Owning a small business is an exciting way to make a living. People are drawn to the idea of starting their own business for many reasons, such as the freedom to carve their own path, the ability to reap the full financial rewards of their work, or the opportunity to pursue a passion. Along with these enticing advantages come some downsides as well, such as managing payroll, dealing with taxes, and of course, liability. Every business-owner should consider forming a business entity to protect themselves and there are several options available. While there are many distinctions between them, the key differences are in how they are structured and how they are taxed

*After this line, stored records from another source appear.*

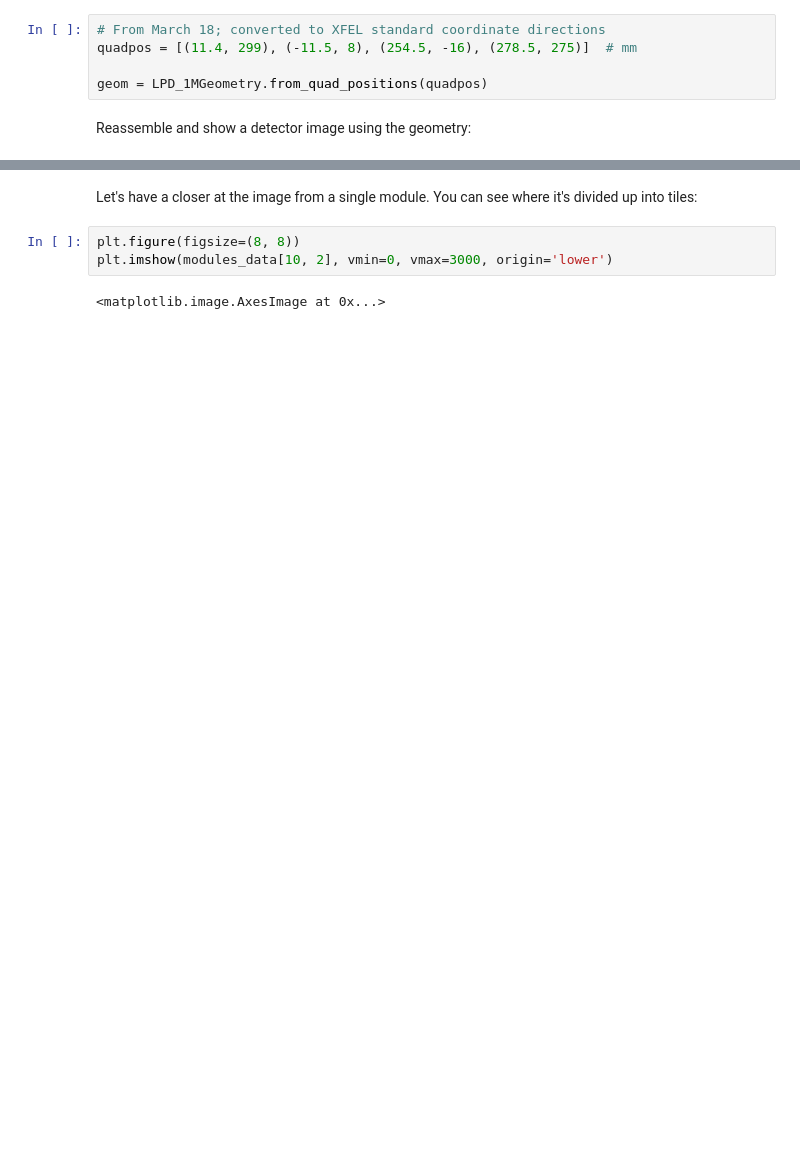
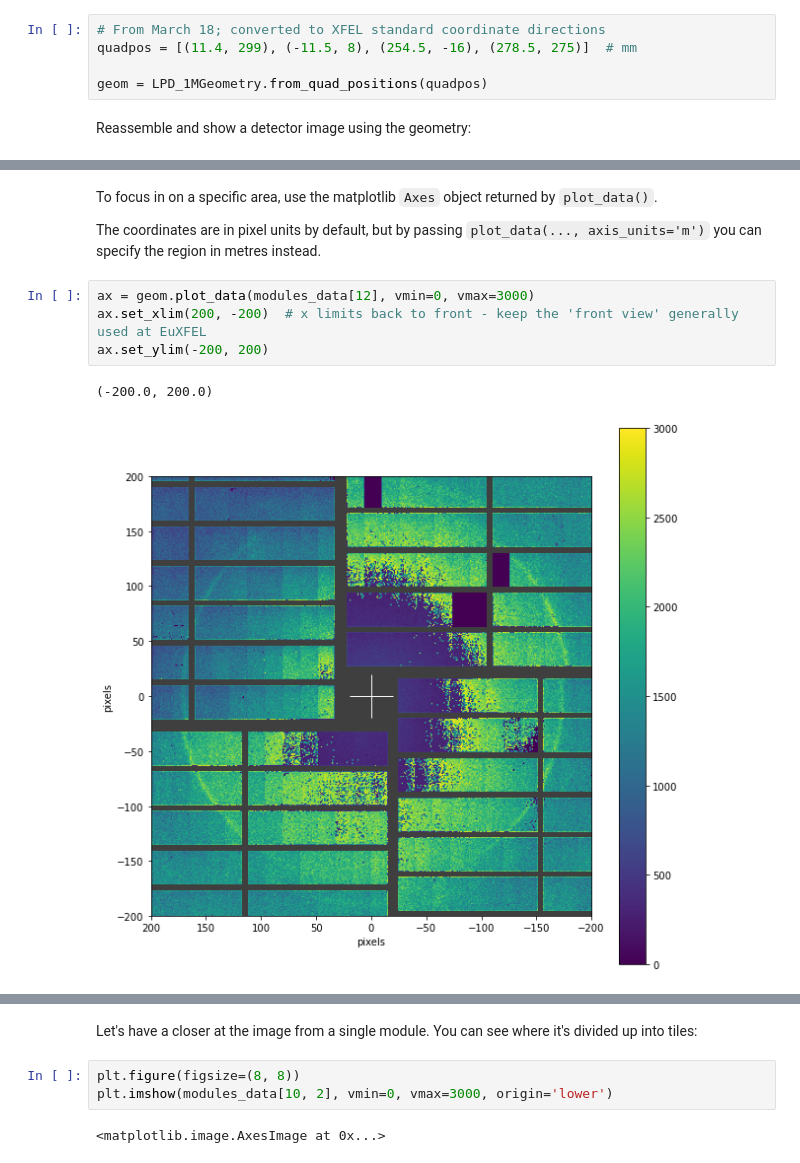
Before and after one commit to European-XFEL/EXtra-geom, a Jupyter notebook: docs/apply_geometry.ipynb, the cells around one changed output, grey strips where cells are left out. Saved outputs shown, nothing was run; the diff lists cells and outputs as text; blank space fills up the shorter version.

```diff
--- a/docs/apply_geometry.ipynb
+++ b/docs/apply_geometry.ipynb
@@ -81 +81,12 @@ geom.plot_data(modules_data[12], vmin=0, vmax=3000)
+# %% [markdown]
+To focus in on a specific area, use the matplotlib `Axes` object returned by `plot_data()`.
+
+The coordinates are in pixel units by default, but by passing `plot_data(..., axis_units='m')` you can specify the region in metres instead.
+# %%
+ax = geom.plot_data(modules_data[12], vmin=0, vmax=3000)
+ax.set_xlim(200, -200)  # x limits back to front - keep the 'front view' generally used at EuXFEL
+ax.set_ylim(-200, 200)
+# %% [output]
+(-200.0, 200.0)
+[figure, added]
 # %% [markdown]
```
Also changed, not shown: parts of 11 cells of this notebook.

This is the classical form of a corporation. It has shareholders, a board of directors, and officers. It has its own fully-fledged annual income tax return. Some of the advantages of a C-Corporation are its potential for complex structures that can accommodate investors and an array of different roles and authority levels, its ability to maintain long-term financial independence from its owners, and its ability to help its owners maintain tax compliance. Some of the disadvantages of a C-Corporation are increased accounting labor/expense, a requirement to pay owner-operators a reasonable salary, and a potential for corporate income tax.


This is a variant form of a corporation reserved for use by small businesses. It has all the same structures as a C-Corporation, but it files a simplified annual tax return and any profits “pass-through” automatically to its owners’ personal income tax return. This can present tax savings for the owners, and help simplify the corporation’s tax filings, but also reduces the corporation’s ability to insulate the owners’ finances from those of the business.

Multi-Member LLC.

Limited Liability Companies offer a simpler structure, with owners called “members” and none of the tiered power structures of a corporation. If an LLC has more than one owner, it is naturally a multi-member LLC. The owner-operators of an LLC are not required to be paid a reasonable salary with withholding, which means more flexibility in getting money out of the business, but the need for the owners to manage estimated tax payments instead. The default tax treatment for an MMLLC is partnership taxation, however the entity can instead elect to be taxed as either a C-corporation or an S-corporation.

Single-Member LLC.

If an LLC has just one member, it is a single-member LLC, the simplest of all business structures that offer liability protection. The default tax treatment for an SMLLC is as a “disregarded entity” meaning that it can file on a Schedule C of its owner’s personal income tax return. This structure generally suits a very small and very simple business quite well and allows all profit or losses to easily pass through to its owner’s personal return.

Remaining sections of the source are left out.